Visiting Georgia on Thursday to campaign for Democratic Sen. Raphael Warnock, former President Barack Obama urged the crowd to turn out at the polls, laying out why the state's Tuesday runoff is significant despite a decided Senate majority, touting Democratic accomplishments and taking multiple jabs at Republican Herschel Walker, who has lobbed his own criticisms at Warnock.
"Some folks are asking, 'Well, if Democrats already have control of the Senate, why does this matter? What is the difference between 50 and 51?' The answer is a lot. Let me break it down for you: An extra senator gives Democrats more breathing room on important bills. It prevents one person from holding up everything," Obama said at a rally in Atlanta.
"The biggest reason 51 is better than 50 because it means Rev. Warnock will keep representing you in Washington," Obama said to cheers.
"As your senator, Rev. Warnock hasn't been off chasing wacky conspiracy theories, he hasn't been drumming up fear and division. They talk about some folks being show horses and some folks being workhorses -- and you've got a workhorse here. He's been working," Obama said, pointing to Warnock.
After Walker recently went viral for his campaign speech comments about vampires and werewolves, Obama joked that he also had those debates ... when he was 7 years old.
"When you spend more time thinking about horror movie fantasies than you do thinking about the people you want to represent, that says something about your priorities," Obama said.
"Mr. Walker decided he wanted to be a werewolf, which is great as far as I'm concerned. He can be anything he wants to be ... except United States Senator," the former president said.
Obama also echoed Warnock's closing campaign pitch, which has largely revolved around what Warnock called a contrast in character -- rather than just politics -- between him and Walker. (Walker, in turn, has said Warnock has controversies of his own and said Warnock doesn't believe in "redemption.")
"You deserve a senator you can be proud of. Somebody who will talk straight to you. Somebody who will fight for you. Somebody who has garnered respect in Washington. Somebody like Rev. Warnock, who has been doing it," Obama said.
Giving a midterm report card, Obama celebrated that many election deniers had lost.
"You may be feeling pretty good, because a few weeks ago people turned out to vote. And as a result, Democrats still have control of the Senate. And because of some of other concerted efforts, in a lot of important states, many of the most egregious, potentially dangerous and -- let's face it -- somewhat crazy folks, election deniers, got beat. That's the good news," he said. "It turns out that most Americans prefer leaders who want to bring people together, to solve real problems as opposed to conspiracy theorists and fear mongers. That makes me somewhat optimistic. It's good to know that folks would prefer normal to lunatics."
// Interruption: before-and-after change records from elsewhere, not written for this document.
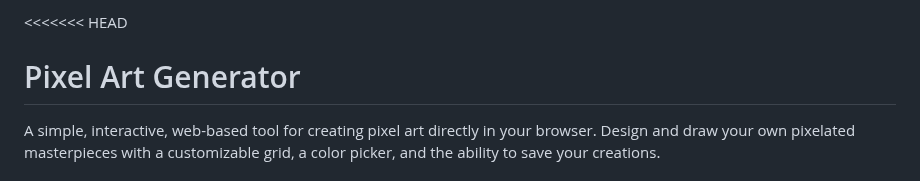
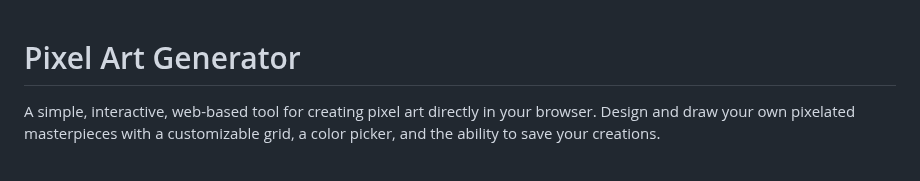
Before and after one commit to rpg225/pixel-art-generator, a Markdown page: README.md, the part around the change. GitHub-like rendering.

```diff
--- a/README.md
+++ b/README.md
@@ -1,4 +1,3 @@
-<<<<<<< HEAD
 # Pixel Art Generator
 
 A simple, interactive, web-based tool for creating pixel art directly in your browser. Design and draw your own pixelated masterpieces with a customizable grid, a color picker, and the ability to save your creations.
```
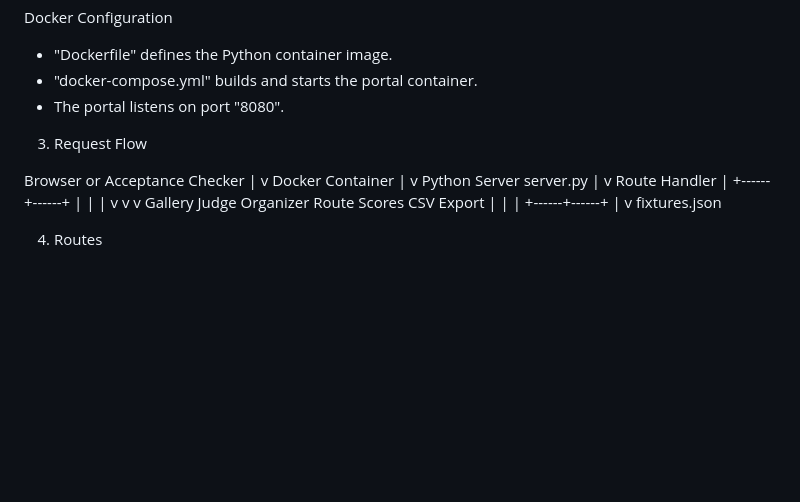
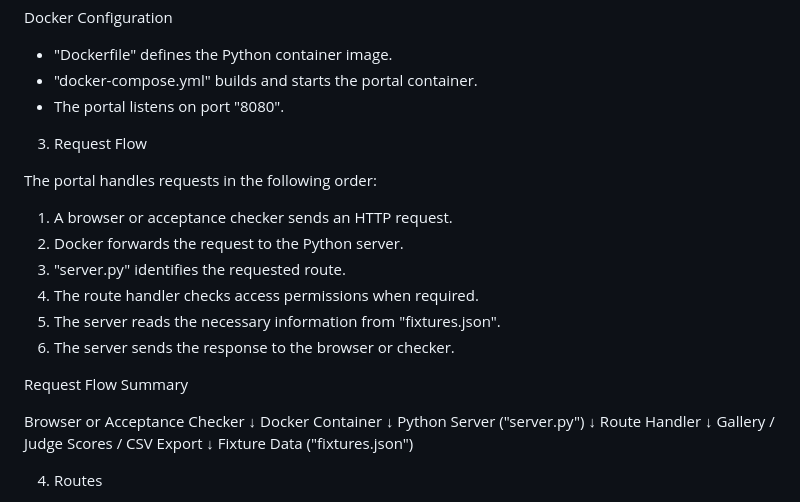
Before and after one commit to shreyajhaa121-beep/dogfood-hackathon, a Markdown page: ARCHITECTURE.md, the part around the change. Rendered like a GitHub page; blank space fills up the shorter version.

Commit message:
Add architecture documentation

```diff
--- a/ARCHITECTURE.md
+++ b/ARCHITECTURE.md
@@ -43,28 +43,28 @@ Docker Configuration
 
 3. Request Flow
 
+The portal handles requests in the following order:
+
+1. A browser or acceptance checker sends an HTTP request.
+2. Docker forwards the request to the Python server.
+3. "server.py" identifies the requested route.
+4. The route handler checks access permissions when required.
+5. The server reads the necessary information from "fixtures.json".
+6. The server sends the response to the browser or checker.
+
+Request Flow Summary
+
 Browser or Acceptance Checker
-            |
-            v
-      Docker Container
-            |
-            v
-       Python Server
-        server.py
-            |
-            v
-      Route Handler
-            |
-     +------+------+
-     |      |      |
-     v      v      v
-  Gallery  Judge  Organizer
-  Route    Scores CSV Export
-     |      |      |
-     +------+------+
-            |
-            v
-      fixtures.json
+↓
+Docker Container
+↓
+Python Server ("server.py")
+↓
+Route Handler
+↓
+Gallery / Judge Scores / CSV Export
+↓
+Fixture Data ("fixtures.json")
 
 4. Routes
 
```
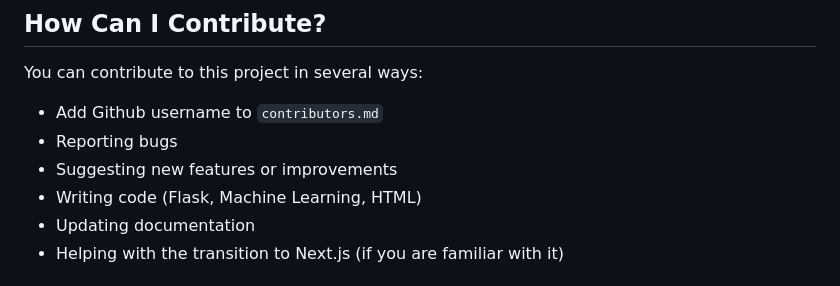
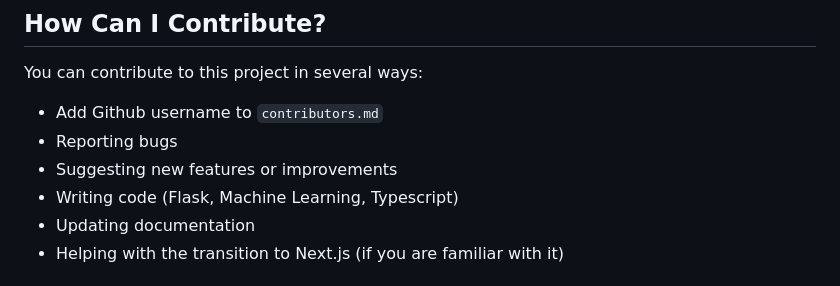
Before and after one commit to Namit2111/bible-verse-finder, a Markdown page: CONTRIBUTING.md, the part around the change. GitHub-like rendering.

```diff
--- a/CONTRIBUTING.md
+++ b/CONTRIBUTING.md
@@ -20,7 +20,7 @@ You can contribute to this project in several ways:
 - Add Github username to `contributors.md`
 - Reporting bugs
 - Suggesting new features or improvements
-- Writing code (Flask, Machine Learning, HTML)
+- Writing code (Flask, Machine Learning, Typescript)
 - Updating documentation
 - Helping with the transition to Next.js (if you are familiar with it)
 
```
When Warnock took the stage ahead of Obama on Thursday, he emphasized a common throughline in his campaign: "This is about character and competence."
"We have political differences, that's part of what makes this country a great country. But let me tell you: In my race, this is not about Republican and Democrat. This is not about right and left. This is about the difference between right and wrong," he said.
"I believe in my soul that Georgia knows that Georgia is better than Herschel Walker," he said.
"I don't mind giving credit where credit is due: Herschel Walker was an amazing athlete," he said of the University of Georgia football legend. Warnock added, "He was an amazing running back, and come next Tuesday we're gonna send him running back to Texas."
Talking about how he fought for Saturday voting, Warnock told the crowd that the record-breaking turnout in the runoff so far had "inspired" him but for supporters not to become complacent.
"I don't want us to be lulled to sleep," he said.